The Thomson-Reuters Data Citation Index (DCI) has been up and running for just over a year. The University of Minnesota (UMN) had a trial of the database when the DCI first launched, but because so little of the database was populated at that time, it was hard to assess it completely. We felt that after a year, it would be worthwhile to revisit it. The initial annual subscrption prices were significant. The UMN’s initial quote in late 2012 was over $20,000/year. Like many universities, when we consider new acquisitions, it’s always in light of what we’d have to cancel since at best, our budgets remain flat. Therefore, a potential new acquisition has to not just be good, but a better use of our funds than what we already have.
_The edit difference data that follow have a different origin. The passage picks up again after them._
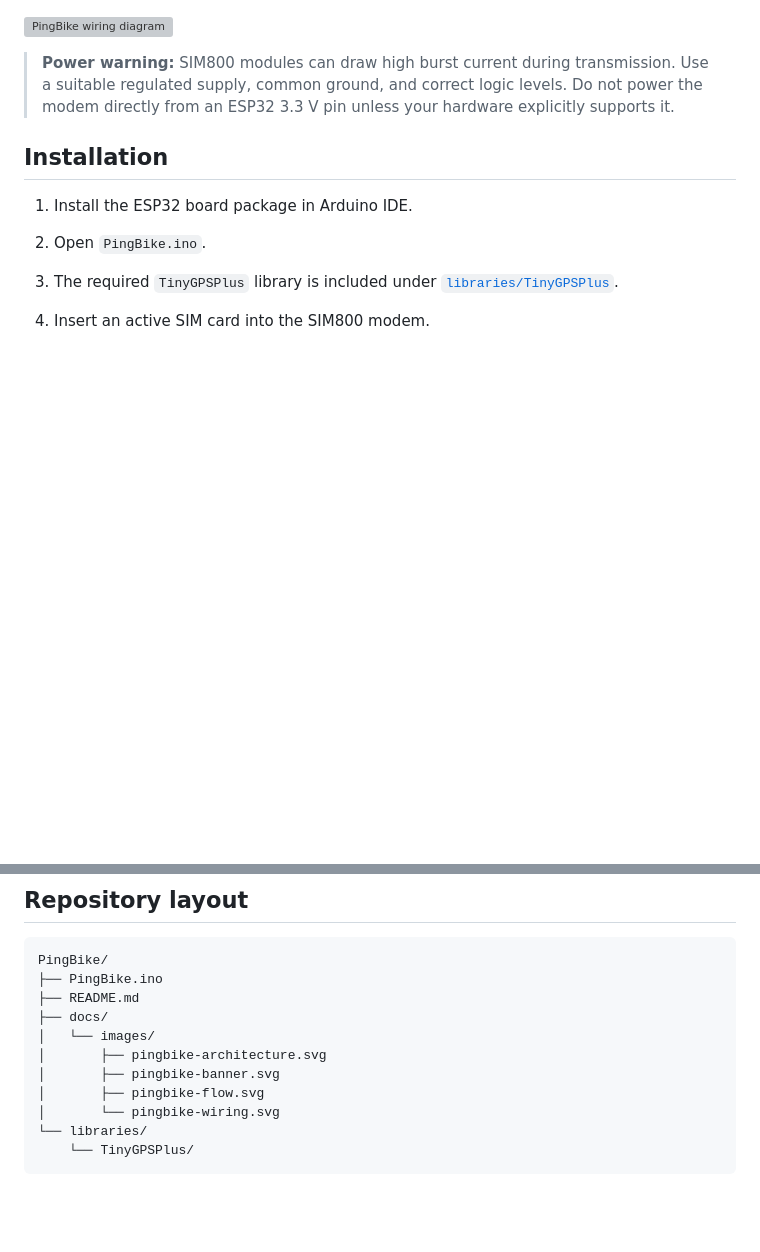
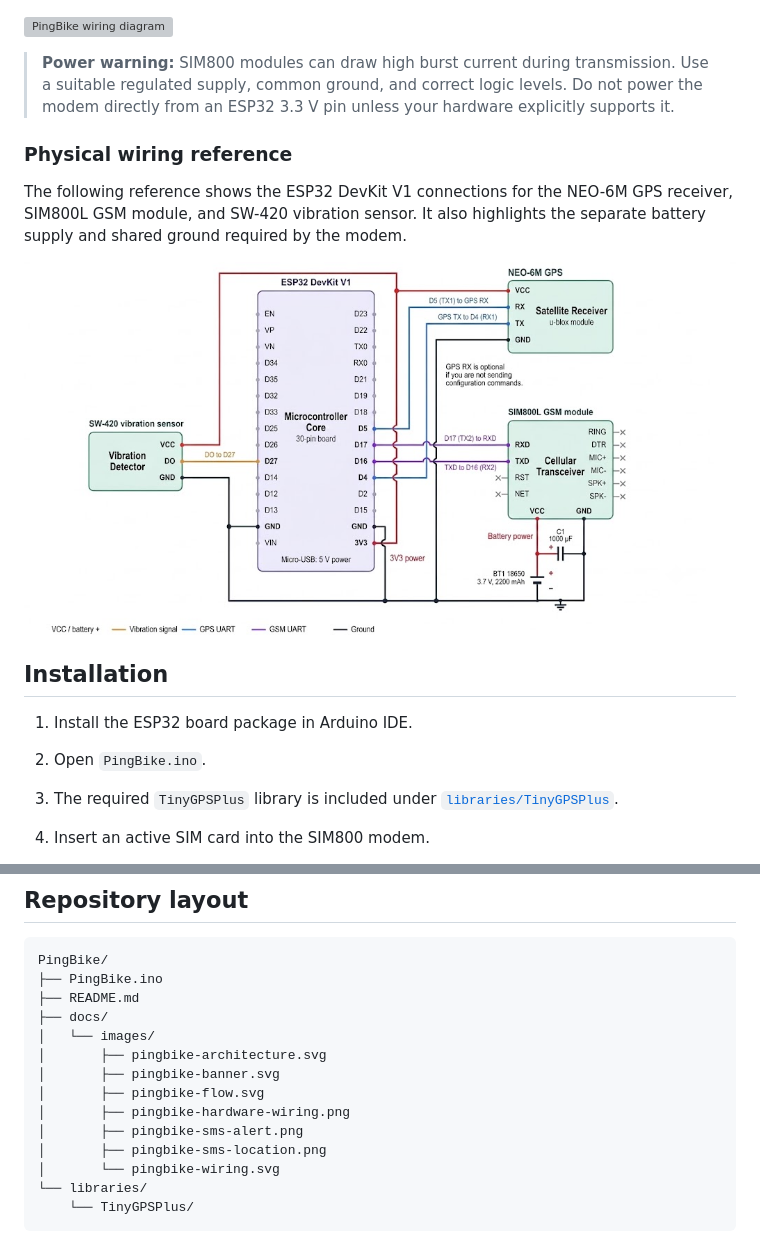
Before and after one commit to athul551/PingBike, a Markdown page: README.md, 2 parts joined by grey strips. GitHub-like rendering; pictures changed too: docs/images/pingbike-hardware-wiring.png (added); blank space fills up the shorter version; grey boxes are pictures that could not be loaded.

```diff
--- a/README.md
+++ b/README.md
@@ -41,6 +41,12 @@ flowchart LR
 ![PingBike wiring diagram](docs/images/pingbike-wiring.svg)
 
 > **Power warning:** SIM800 modules can draw high burst current during transmission. Use a suitable regulated supply, common ground, and correct logic levels. Do not power the modem directly from an ESP32 3.3 V pin unless your hardware explicitly supports it.
+
+### Physical wiring reference
+
+The following reference shows the ESP32 DevKit V1 connections for the NEO-6M GPS receiver, SIM800L GSM module, and SW-420 vibration sensor. It also highlights the separate battery supply and shared ground required by the modem.
+
+![ESP32, NEO-6M, SIM800L, and SW-420 wiring reference](docs/images/pingbike-hardware-wiring.png)
 
 ## Installation
 
@@ -117,6 +133,9 @@ PingBike/
 │       ├── pingbike-architecture.svg
 │       ├── pingbike-banner.svg
 │       ├── pingbike-flow.svg
+│       ├── pingbike-hardware-wiring.png
+│       ├── pingbike-sms-alert.png
+│       ├── pingbike-sms-location.png
 │       └── pingbike-wiring.svg
 └── libraries/
     └── TinyGPSPlus/
```
Also changed, not shown: other parts of README.md (+10 -0 lines), docs/images/pingbike-sms-alert.png (added), docs/images/pingbike-sms-location.png (added).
What makes the DCI interesting is that puts datasets and journal literature into a single platform, namely Thomson-Reuter’s Web of Science (WoS). Within the overall WoS, there is a core collection that constitutes the default search for subscribers. We know from our own statistics as well as vendor supplied statistics that our users do indeed go to WoS. We know that there is use of specialized databases for datasets like ICPSR’s archive, but the volume of use is much lower. If we had a single tool that made it easy for researchers to just search - without having to worry about what they’re searching - we believe that we’d see an increase in use of datasets as primary research inputs and greater acceptance of them as primary research outputs. So, that became our standard for measuring the DCI: how has Thomson-Reuters integrated DCI content into the WoS platform and is that integration strong enough to allow researchers to just search? Is the DCI part of the core collection? If not, do the links at the record level between datasets and articles provide an adequate substitute? So far, for the UMN, the answer is no, the integration isn’t strong enough to make the DCI a compelling subscription. It’s not part of the core collection nor do the links at the record level appear to be robust enough to compensate for its absence from the core collection.
All of that said, the database itself has a number of nice features and shows tremendous potential. I gathered my notes from the UMN’s first trial in late 2012 and our current trial at “Thomson Reuters Data Citation Index". They are informal notes and it’s possible I may have gotten some things wrong. Working with trial versions of databases can be difficult I welcome comments and corrections!